The following appeared in a June 1960 Marion Daily Republican article and is as published.
Marion Post Office Was Closed during Civil War
Postmaster Closed Office and Moved to Bainbridge for Protection
(by John Wayne Allison)
Marion and Williamson County were a long way from the active battlefields of the Civil War 99 years ago. Still, the war had its unique effects on the community and its citizens.
Research in the annals of time have brought forth the relationship of Marion and Bainbridge now an extinct community living only in the pages of history, came to the rescue of Marion during a crisis in postal service in the year 1861. In fact, Bainbridge can be regarded as the parent stock for all of Williamson County as well as being the first community in the county to have postal service established.
The records show that Bainbridge was situated in Section 16 of West Marion Township. It is difficult to visualize buffalo trails as the main route of transportation in the area and that Indian camps dotted the landscape. This picture was presented of the territory here prior to the pushing of the nation westward. Bainbridge became the natural spot for settlers to pick out in 1813. The location was near the edge of Phelps Prairie, where one of the trails from the Fort Massac to Kaskaskia was situated. Even George Rogers Clark passed this way in July of 1783 on his way to Fort Kaskaskia.

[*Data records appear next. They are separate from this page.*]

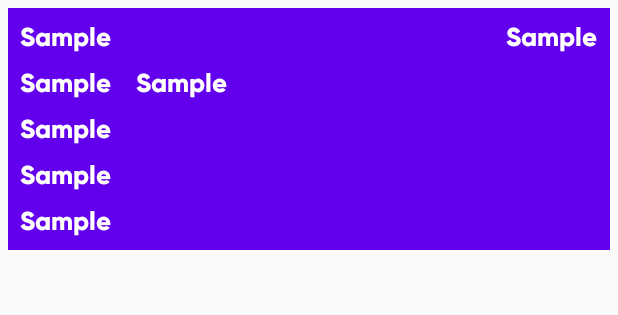
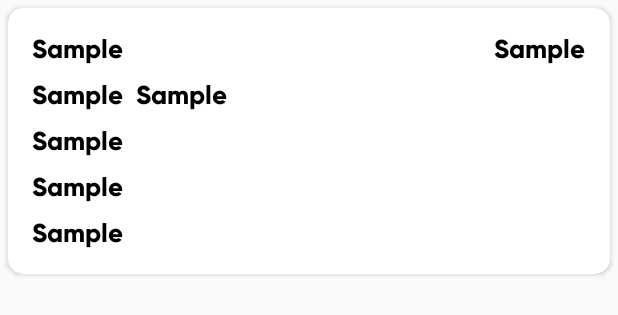
Before and after one commit to samesh97/CSSE-Project, an Android app: the layout order_item_row.xml on its own in the app's theme, with its tools: preview values and no code run, on a phone screen of 412 x 824 dp. Shown: the top 315 px of the screen. Run offline under Robolectric (Android 15) with nearby library versions, the phone set to English and light mode, and no system bars.

Commit message:
minor changes

```diff
--- a/app/build.gradle
+++ b/app/build.gradle
@@ -36,6 +36,7 @@ dependencies {
     annotationProcessor 'com.github.bumptech.glide:compiler:4.11.0'
     implementation 'de.hdodenhof:circleimageview:3.1.0'
     //
+    implementation "androidx.cardview:cardview:1.0.0"
 
     testImplementation 'junit:junit:4.12'
     androidTestImplementation 'androidx.test.ext:junit:1.1.2'
--- a/app/src/main/java/com/crave/food/csse_android_app/adapters/OrderAdapter.java
+++ b/app/src/main/java/com/crave/food/csse_android_app/adapters/OrderAdapter.java
@@ -40,11 +40,11 @@ public class OrderAdapter extends RecyclerView.Adapter<OrderAdapter.MyViewHolder
 
         Order order = list.get(position);
 
-        holder.ref.setText(order.getRefNo());
-        holder.company.setText(order.getProduct() + " -");
-        holder.cost.setText("" + order.getPriceExpected());
+        holder.ref.setText( order.getRefNo());
+        holder.company.setText( order.getCompanyName());
+        holder.cost.setText(order.getPriceExpected() + " LKR");
         holder.date.setText(order.getDateRequired());
-        holder.name.setText(order.getCompanyName());
+        holder.name.setText(order.getProduct()  + " -");
         holder.status.setText(order.getStatus());
         holder.qty.setText(order.getQuantity() + " " + order.getUnit());
     }
--- a/app/src/main/res/layout/activity_order_view_sitemanager.xml
+++ b/app/src/main/res/layout/activity_order_view_sitemanager.xml
@@ -143,6 +143,7 @@
         android:layout_marginEnd="16dp"
         android:layout_marginRight="16dp"
         android:layout_marginBottom="24dp"
+        android:backgroundTint="@color/colorPrimary"
         android:background="@drawable/ic_add_box"
         android:src="@drawable/ic_baseline_add_24"
         android:onClick="onClickAddButton"
--- a/app/src/main/res/layout/order_item_row.xml
+++ b/app/src/main/res/layout/order_item_row.xml
@@ -1,23 +1,28 @@
 <?xml version="1.0" encoding="utf-8"?>
-<androidx.constraintlayout.widget.ConstraintLayout
+<androidx.cardview.widget.CardView
     xmlns:android="http://schemas.android.com/apk/res/android"
     xmlns:app="http://schemas.android.com/apk/res-auto"
     xmlns:tools="http://schemas.android.com/tools"
     android:layout_width="match_parent"
-    android:background="@color/colorPrimary"
+    app:cardCornerRadius="10dp"
     android:layout_margin="5dp"
     android:layout_height="wrap_content">
+
+    <androidx.constraintlayout.widget.ConstraintLayout
+        android:layout_width="match_parent"
+        android:layout_height="match_parent">
+
 
         <TextView
             android:id="@+id/ref"
             android:layout_width="wrap_content"
             android:layout_height="wrap_content"
-        android:layout_marginStart="8dp"
-        android:layout_marginLeft="8dp"
-        android:layout_marginTop="8dp"
+            android:layout_marginStart="16dp"
+            android:layout_marginLeft="16dp"
+            android:layout_marginTop="16dp"
             android:fontFamily="@font/gilroy"
             android:text="Sample"
-        android:textColor="@color/white"
+            android:textColor="@android:color/black"
             android:textSize="17sp"
             app:layout_constraintStart_toStartOf="parent"
             app:layout_constraintTop_toTopOf="parent" />
@@ -26,15 +31,14 @@
             android:id="@+id/status"
             android:layout_width="wrap_content"
             android:layout_height="wrap_content"
-        android:layout_marginTop="8dp"
-        android:layout_marginEnd="8dp"
-        android:layout_marginRight="8dp"
+            android:layout_marginEnd="16dp"
+            android:layout_marginRight="16dp"
             android:fontFamily="@font/gilroy"
             android:text="Sample"
-        android:textColor="@color/white"
+            android:textColor="@android:color/black"
             android:textSize="17sp"
             app:layout_constraintEnd_toEndOf="parent"
-        app:layout_constraintTop_toTopOf="parent" />
+            app:layout_constraintTop_toTopOf="@+id/ref" />
 
     <TextView
         android:id="@+id/name"
@@ -43,7 +47,7 @@
         android:layout_marginTop="8dp"
         android:fontFamily="@font/gilroy"
         android:text="Sample"
-        android:textColor="@color/white"
+        android:textColor="@android:color/black"
         android:textSize="17sp"
         app:layout_constraintStart_toStartOf="@+id/ref"
         app:layout_constraintTop_toBottomOf="@+id/ref" />
@@ -52,11 +56,11 @@
             android:id="@+id/qty"
             android:layout_width="wrap_content"
             android:layout_height="wrap_content"
-        android:layout_marginStart="16dp"
-        android:layout_marginLeft="16dp"
+            android:layout_marginStart="8dp"
+            android:layout_marginLeft="8dp"
             android:fontFamily="@font/gilroy"
             android:text="Sample"
-        android:textColor="@color/white"
+            android:textColor="@android:color/black"
             android:textSize="17sp"
             app:layout_constraintBottom_toBottomOf="@+id/name"
             app:layout_constraintStart_toEndOf="@+id/name"
@@ -69,7 +73,7 @@
         android:layout_marginTop="8dp"
         android:fontFamily="@font/gilroy"
         android:text="Sample"
-        android:textColor="@color/white"
+        android:textColor="@android:color/black"
         android:textSize="17sp"
         app:layout_constraintStart_toStartOf="@+id/name"
         app:layout_constraintTop_toBottomOf="@+id/name" />
@@ -81,7 +85,7 @@
         android:layout_marginTop="8dp"
         android:fontFamily="@font/gilroy"
         android:text="Sample"
-        android:textColor="@color/white"
+        android:textColor="@android:color/black"
         android:textSize="17sp"
         app:layout_constraintStart_toStartOf="@+id/cost"
         app:layout_constraintTop_toBottomOf="@+id/cost" />
@@ -91,13 +95,15 @@
             android:layout_width="wrap_content"
             android:layout_height="wrap_content"
             android:layout_marginTop="8dp"
-        android:layout_marginBottom="8dp"
+            android:layout_marginBottom="16dp"
             android:fontFamily="@font/gilroy"
             android:text="Sample"
-        android:textColor="@color/white"
+            android:textColor="@android:color/black"
             android:textSize="17sp"
             app:layout_constraintBottom_toBottomOf="parent"
             app:layout_constraintStart_toStartOf="@+id/company"
             app:layout_constraintTop_toBottomOf="@+id/company" />
 
     </androidx.constraintlayout.widget.ConstraintLayout>
+
+</androidx.cardview.widget.CardView>
```
Lines whose indentation alone changed are shown as unchanged.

It was only natural that a trading post should spring up at a place where such important trails carried the commerce of the day. This was the main route from Jonesboro to West Frankfort. A post road was established by 1839. In later years, Bainbridge was only 15 miles by stage line from Frankfort. Continue reading